■ Task to carry out
Going through the entries below, copy out each line that contains "Complete".
────────────────
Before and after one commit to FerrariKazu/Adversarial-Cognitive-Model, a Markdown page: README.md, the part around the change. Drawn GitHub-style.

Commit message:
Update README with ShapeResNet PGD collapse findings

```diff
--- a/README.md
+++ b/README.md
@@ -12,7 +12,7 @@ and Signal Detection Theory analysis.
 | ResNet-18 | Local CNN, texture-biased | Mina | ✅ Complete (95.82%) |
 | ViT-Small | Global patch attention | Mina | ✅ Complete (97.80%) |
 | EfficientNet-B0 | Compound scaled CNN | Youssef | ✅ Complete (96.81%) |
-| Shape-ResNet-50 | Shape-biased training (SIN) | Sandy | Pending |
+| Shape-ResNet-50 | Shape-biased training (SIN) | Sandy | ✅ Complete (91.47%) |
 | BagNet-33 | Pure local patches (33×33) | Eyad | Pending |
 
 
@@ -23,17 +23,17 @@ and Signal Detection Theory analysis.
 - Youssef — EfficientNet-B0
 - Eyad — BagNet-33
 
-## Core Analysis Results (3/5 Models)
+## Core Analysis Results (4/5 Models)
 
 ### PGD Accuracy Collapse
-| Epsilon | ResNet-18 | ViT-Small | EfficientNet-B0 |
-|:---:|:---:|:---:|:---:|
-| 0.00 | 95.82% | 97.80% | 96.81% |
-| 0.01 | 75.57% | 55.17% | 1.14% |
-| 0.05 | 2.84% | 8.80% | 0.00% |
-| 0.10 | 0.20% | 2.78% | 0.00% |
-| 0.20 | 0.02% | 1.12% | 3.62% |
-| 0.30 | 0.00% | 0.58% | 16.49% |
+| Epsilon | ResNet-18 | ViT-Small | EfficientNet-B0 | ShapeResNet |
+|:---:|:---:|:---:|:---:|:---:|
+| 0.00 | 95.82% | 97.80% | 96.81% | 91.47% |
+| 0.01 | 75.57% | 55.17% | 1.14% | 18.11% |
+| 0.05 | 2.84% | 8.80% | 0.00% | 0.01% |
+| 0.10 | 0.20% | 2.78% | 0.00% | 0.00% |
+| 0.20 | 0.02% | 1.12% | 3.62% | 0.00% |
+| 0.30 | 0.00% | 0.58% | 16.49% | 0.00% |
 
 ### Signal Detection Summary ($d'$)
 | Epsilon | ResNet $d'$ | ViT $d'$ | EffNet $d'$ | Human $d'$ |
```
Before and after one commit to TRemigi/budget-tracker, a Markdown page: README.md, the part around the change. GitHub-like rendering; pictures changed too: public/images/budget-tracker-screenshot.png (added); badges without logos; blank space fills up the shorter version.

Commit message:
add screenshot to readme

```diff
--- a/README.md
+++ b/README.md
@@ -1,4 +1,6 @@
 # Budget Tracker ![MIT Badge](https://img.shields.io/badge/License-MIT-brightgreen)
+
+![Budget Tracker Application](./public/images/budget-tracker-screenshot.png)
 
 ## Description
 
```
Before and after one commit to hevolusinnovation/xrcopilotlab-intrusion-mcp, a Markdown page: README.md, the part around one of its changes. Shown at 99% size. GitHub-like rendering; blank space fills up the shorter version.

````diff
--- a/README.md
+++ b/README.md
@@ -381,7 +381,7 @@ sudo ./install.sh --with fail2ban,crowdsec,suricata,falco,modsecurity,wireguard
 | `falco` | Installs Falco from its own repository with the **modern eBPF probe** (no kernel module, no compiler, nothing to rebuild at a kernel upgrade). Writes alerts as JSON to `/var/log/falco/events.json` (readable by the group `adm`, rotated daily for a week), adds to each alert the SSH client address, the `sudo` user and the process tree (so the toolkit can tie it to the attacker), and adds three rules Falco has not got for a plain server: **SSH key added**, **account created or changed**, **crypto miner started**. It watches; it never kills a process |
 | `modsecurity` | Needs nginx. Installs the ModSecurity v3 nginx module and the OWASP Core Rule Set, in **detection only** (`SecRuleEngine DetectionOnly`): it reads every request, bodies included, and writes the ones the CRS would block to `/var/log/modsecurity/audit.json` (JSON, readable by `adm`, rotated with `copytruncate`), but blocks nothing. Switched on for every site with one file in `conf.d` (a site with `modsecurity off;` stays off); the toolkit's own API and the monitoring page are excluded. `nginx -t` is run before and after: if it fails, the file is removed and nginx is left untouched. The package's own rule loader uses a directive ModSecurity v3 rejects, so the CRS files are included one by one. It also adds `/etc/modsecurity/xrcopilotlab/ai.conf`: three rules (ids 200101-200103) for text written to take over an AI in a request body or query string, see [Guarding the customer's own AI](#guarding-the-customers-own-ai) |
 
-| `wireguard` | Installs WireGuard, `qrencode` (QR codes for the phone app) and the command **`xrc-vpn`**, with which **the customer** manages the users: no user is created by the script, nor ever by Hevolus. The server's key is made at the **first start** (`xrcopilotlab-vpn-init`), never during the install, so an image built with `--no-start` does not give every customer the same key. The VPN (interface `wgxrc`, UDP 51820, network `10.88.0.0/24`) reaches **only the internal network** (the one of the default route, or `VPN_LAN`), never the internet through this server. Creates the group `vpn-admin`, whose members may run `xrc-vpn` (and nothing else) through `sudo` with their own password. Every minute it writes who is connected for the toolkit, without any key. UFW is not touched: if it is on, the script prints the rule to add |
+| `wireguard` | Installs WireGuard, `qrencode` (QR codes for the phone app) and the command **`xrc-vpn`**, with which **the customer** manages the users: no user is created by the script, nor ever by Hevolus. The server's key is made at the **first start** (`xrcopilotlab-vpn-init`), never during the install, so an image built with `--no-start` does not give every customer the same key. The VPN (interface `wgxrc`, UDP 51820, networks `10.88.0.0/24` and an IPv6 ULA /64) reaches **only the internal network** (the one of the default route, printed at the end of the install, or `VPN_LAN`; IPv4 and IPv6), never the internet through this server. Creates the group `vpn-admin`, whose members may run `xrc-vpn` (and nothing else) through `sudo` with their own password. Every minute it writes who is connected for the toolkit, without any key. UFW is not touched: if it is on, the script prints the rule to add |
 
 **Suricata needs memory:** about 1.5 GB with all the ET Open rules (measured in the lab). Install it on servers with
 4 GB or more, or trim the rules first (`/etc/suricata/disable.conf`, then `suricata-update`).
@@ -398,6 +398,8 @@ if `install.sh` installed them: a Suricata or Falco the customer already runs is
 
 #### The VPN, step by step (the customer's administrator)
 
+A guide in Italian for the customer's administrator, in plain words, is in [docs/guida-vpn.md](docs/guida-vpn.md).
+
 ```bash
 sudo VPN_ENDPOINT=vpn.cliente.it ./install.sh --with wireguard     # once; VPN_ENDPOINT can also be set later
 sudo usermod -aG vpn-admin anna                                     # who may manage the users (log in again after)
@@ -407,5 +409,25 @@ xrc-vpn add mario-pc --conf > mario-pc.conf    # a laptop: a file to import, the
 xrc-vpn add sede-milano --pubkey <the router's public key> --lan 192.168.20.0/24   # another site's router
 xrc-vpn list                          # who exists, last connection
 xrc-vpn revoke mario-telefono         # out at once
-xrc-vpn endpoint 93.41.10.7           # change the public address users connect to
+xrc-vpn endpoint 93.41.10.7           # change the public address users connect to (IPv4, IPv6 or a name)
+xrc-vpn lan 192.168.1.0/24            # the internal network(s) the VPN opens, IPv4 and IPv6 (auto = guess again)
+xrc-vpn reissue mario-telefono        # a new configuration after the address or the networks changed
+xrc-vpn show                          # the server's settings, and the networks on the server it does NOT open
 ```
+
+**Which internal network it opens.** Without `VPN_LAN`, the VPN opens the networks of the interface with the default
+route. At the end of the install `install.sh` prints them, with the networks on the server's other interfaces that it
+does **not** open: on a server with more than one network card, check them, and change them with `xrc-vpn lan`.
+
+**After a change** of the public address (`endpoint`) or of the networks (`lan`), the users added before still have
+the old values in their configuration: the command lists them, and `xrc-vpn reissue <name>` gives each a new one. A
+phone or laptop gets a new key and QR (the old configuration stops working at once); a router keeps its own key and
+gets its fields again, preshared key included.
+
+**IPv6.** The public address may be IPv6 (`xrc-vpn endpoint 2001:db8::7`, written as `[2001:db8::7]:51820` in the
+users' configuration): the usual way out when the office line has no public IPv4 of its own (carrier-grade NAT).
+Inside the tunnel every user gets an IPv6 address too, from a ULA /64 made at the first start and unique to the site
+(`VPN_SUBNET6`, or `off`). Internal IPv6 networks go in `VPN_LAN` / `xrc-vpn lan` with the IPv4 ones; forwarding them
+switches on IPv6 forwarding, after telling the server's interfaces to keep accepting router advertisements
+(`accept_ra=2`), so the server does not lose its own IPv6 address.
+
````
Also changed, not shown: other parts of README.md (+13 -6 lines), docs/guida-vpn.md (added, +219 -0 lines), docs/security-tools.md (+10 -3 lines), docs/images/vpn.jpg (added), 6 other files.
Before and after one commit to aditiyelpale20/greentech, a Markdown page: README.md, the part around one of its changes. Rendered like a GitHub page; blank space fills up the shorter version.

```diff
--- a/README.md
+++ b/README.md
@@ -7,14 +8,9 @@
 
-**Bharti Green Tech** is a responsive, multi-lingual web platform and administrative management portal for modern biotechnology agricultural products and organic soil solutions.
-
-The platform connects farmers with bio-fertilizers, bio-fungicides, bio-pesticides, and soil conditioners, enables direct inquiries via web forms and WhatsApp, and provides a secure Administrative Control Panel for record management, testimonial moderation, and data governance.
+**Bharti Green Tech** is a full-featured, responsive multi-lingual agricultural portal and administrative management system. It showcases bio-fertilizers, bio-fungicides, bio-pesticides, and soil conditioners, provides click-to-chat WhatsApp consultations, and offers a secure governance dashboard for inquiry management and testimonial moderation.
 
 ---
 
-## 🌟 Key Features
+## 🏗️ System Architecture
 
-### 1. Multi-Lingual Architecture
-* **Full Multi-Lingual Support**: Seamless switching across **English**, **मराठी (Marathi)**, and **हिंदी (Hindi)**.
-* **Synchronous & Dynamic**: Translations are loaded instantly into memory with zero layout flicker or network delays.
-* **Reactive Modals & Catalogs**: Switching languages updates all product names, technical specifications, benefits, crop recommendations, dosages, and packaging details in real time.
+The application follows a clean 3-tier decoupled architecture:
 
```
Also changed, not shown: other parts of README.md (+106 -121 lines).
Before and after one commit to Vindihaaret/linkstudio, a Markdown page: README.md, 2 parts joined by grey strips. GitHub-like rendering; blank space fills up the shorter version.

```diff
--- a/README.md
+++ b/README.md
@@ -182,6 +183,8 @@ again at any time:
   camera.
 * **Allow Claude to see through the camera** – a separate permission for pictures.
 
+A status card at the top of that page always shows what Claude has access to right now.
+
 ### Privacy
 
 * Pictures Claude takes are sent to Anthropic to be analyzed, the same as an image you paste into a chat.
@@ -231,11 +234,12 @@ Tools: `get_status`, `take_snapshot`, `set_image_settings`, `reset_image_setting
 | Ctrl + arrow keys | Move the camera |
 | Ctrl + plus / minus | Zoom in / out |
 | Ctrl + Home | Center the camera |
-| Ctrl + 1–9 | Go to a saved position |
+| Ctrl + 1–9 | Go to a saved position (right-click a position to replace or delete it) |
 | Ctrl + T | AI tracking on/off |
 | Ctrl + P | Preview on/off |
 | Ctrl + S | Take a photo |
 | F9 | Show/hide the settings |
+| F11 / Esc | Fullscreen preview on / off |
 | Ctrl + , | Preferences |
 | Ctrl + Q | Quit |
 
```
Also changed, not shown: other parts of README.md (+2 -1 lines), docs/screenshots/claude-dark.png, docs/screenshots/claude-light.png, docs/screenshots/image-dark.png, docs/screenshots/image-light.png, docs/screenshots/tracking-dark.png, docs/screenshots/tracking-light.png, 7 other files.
────────────────
■ Result
 | ResNet-18 | Local CNN, texture-biased | Mina | ✅ Complete (95.82%) |
 | ViT-Small | Global patch attention | Mina | ✅ Complete (97.80%) |
 | EfficientNet-B0 | Compound scaled CNN | Youssef | ✅ Complete (96.81%) |
+| Shape-ResNet-50 | Shape-biased training (SIN) | Sandy | ✅ Complete (91.47%) |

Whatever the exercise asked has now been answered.